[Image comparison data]
::::

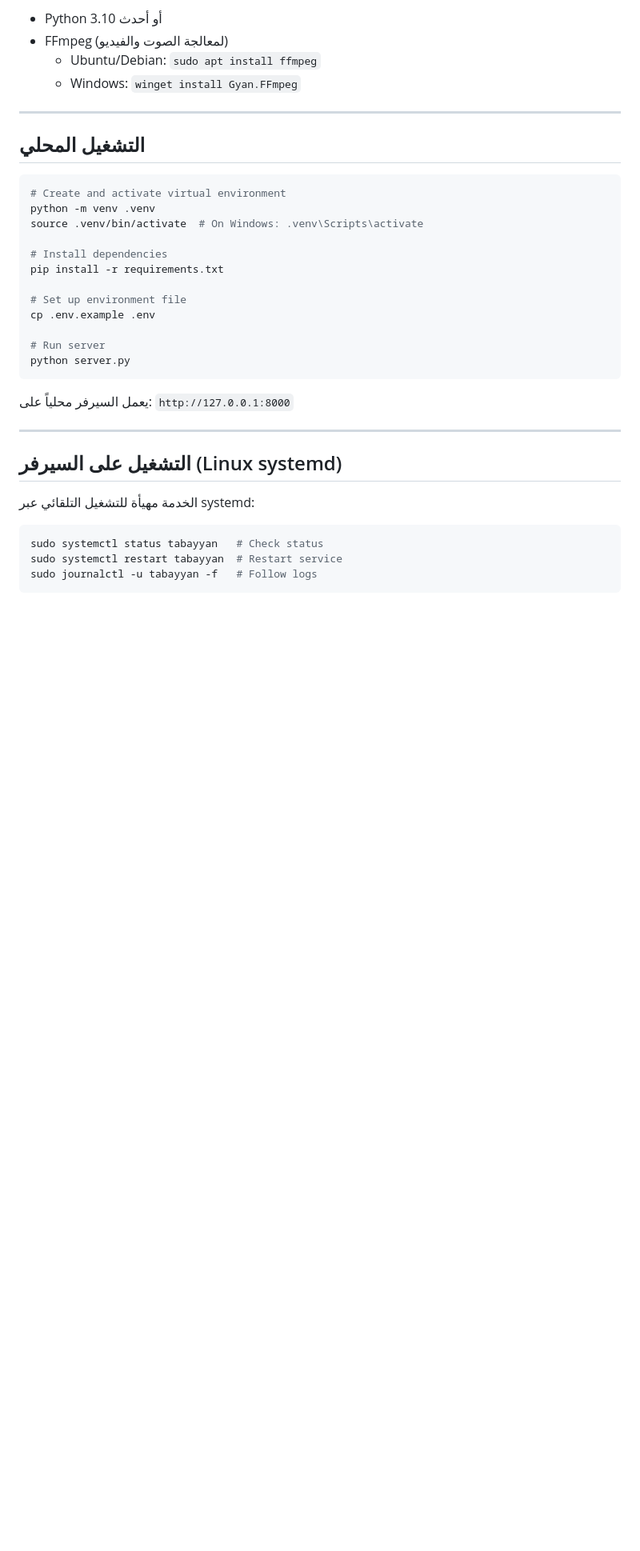
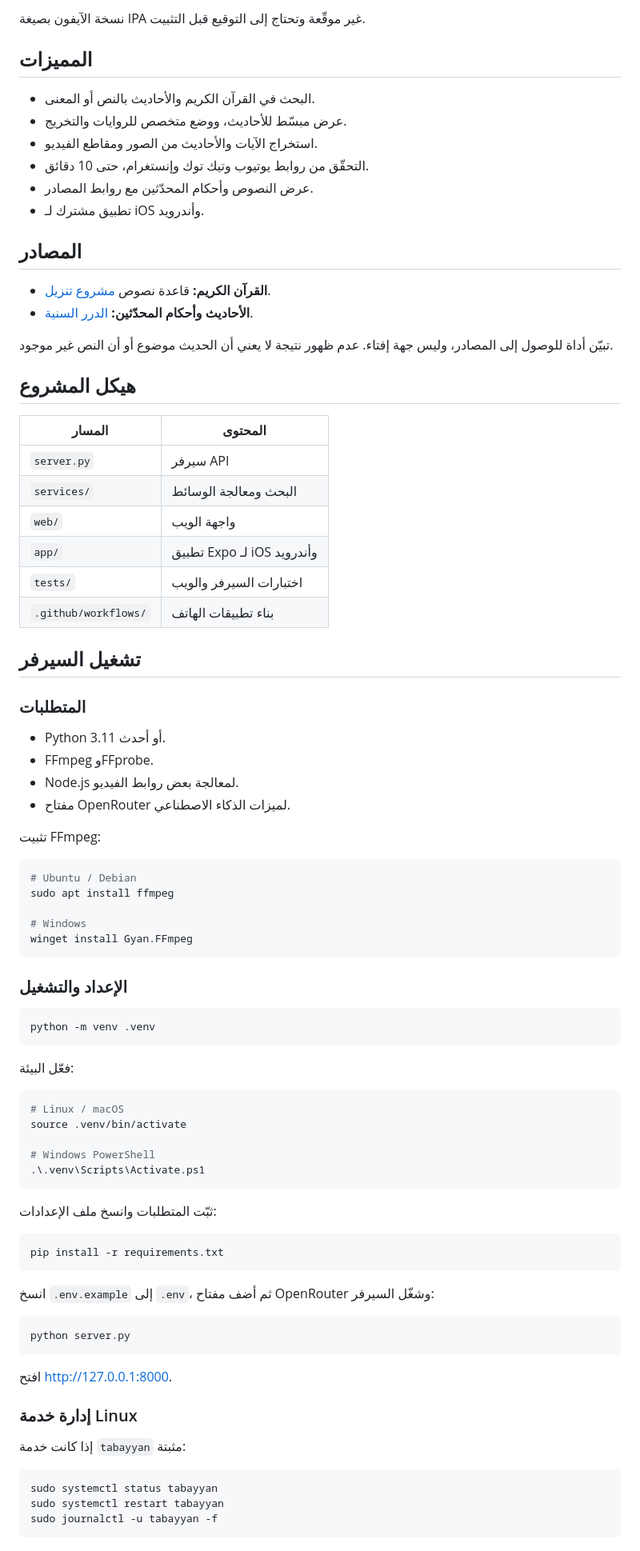
Before and after one commit to roolxi/tabayan-server, a Markdown page: README.md, the part around one of its changes. Shown at 80% size. Rendered like a GitHub page; blank space fills up the shorter version.

Commit message:
Update README.md [skip ci]

````diff
--- a/README.md
+++ b/README.md
@@ -10,39 +12,89 @@
 
-- Python 3.10 أو أحدث
-- FFmpeg (لمعالجة الصوت والفيديو)
-  - Ubuntu/Debian: `sudo apt install ffmpeg`
-  - Windows: `winget install Gyan.FFmpeg`
+نسخة الآيفون بصيغة IPA غير موقّعة وتحتاج إلى التوقيع قبل التثبيت.
 
----
+## المميزات
 
-## التشغيل المحلي
+- البحث في القرآن الكريم والأحاديث بالنص أو المعنى.
+- عرض مبسّط للأحاديث، ووضع متخصص للروايات والتخريج.
+- استخراج الآيات والأحاديث من الصور ومقاطع الفيديو.
+- التحقّق من روابط يوتيوب وتيك توك وإنستغرام، حتى 10 دقائق.
+- عرض النصوص وأحكام المحدّثين مع روابط المصادر.
+- تطبيق مشترك لـ iOS وأندرويد.
 
-```bash
-# Create and activate virtual environment
+## المصادر
+
+- **القرآن الكريم:** قاعدة نصوص [مشروع تنزيل](https://tanzil.net).
+- **الأحاديث وأحكام المحدّثين:** [الدرر السنية](https://dorar.net/hadith).
+
+تبيّن أداة للوصول إلى المصادر، وليس جهة إفتاء. عدم ظهور نتيجة لا يعني أن الحديث موضوع أو أن النص غير موجود.
+
+## هيكل المشروع
+
+| المسار | المحتوى |
+|---|---|
+| `server.py` | سيرفر API |
+| `services/` | البحث ومعالجة الوسائط |
+| `web/` | واجهة الويب |
+| `app/` | تطبيق Expo لـ iOS وأندرويد |
+| `tests/` | اختبارات السيرفر والويب |
+| `.github/workflows/` | بناء تطبيقات الهاتف |
+
+## تشغيل السيرفر
+
+### المتطلبات
+
+- Python 3.11 أو أحدث.
+- FFmpeg وFFprobe.
+- Node.js لمعالجة بعض روابط الفيديو.
+- مفتاح OpenRouter لميزات الذكاء الاصطناعي.
+
+تثبيت FFmpeg:
+
+```sh
+# Ubuntu / Debian
+sudo apt install ffmpeg
+
+# Windows
+winget install Gyan.FFmpeg
+```
+
+### الإعداد والتشغيل
+
+```sh
 python -m venv .venv
-source .venv/bin/activate  # On Windows: .venv\Scripts\activate
+```
 
-# Install dependencies
+فعّل البيئة:
+
+```sh
+# Linux / macOS
+source .venv/bin/activate
+
+# Windows PowerShell
+.\.venv\Scripts\Activate.ps1
+```
+
+ثبّت المتطلبات وانسخ ملف الإعدادات:
+
+```sh
 pip install -r requirements.txt
+```
 
-# Set up environment file
-cp .env.example .env
+انسخ `.env.example` إلى `.env`، ثم أضف مفتاح OpenRouter وشغّل السيرفر:
 
-# Run server
+```sh
 python server.py
 ```
 
-يعمل السيرفر محلياً على: `http://127.0.0.1:8000`
+افتح http://127.0.0.1:8000.
 
----
+### إدارة خدمة Linux
 
-## التشغيل على السيرفر (Linux systemd)
+إذا كانت خدمة `tabayyan` مثبتة:
 
-الخدمة مهيأة للتشغيل التلقائي عبر systemd:
-
-```bash
-sudo systemctl status tabayyan   # Check status
-sudo systemctl restart tabayyan  # Restart service
-sudo journalctl -u tabayyan -f   # Follow logs
+```sh
+sudo systemctl status tabayyan
+sudo systemctl restart tabayyan
+sudo journalctl -u tabayyan -f
 ```
 
````
Also changed, not shown: other parts of README.md (+39 -30 lines).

::::

Your response should be the lines of the entries above that include the string "venv".

 python -m venv .venv
-source .venv/bin/activate  # On Windows: .venv\Scripts\activate
+source .venv/bin/activate
+.\.venv\Scripts\Activate.ps1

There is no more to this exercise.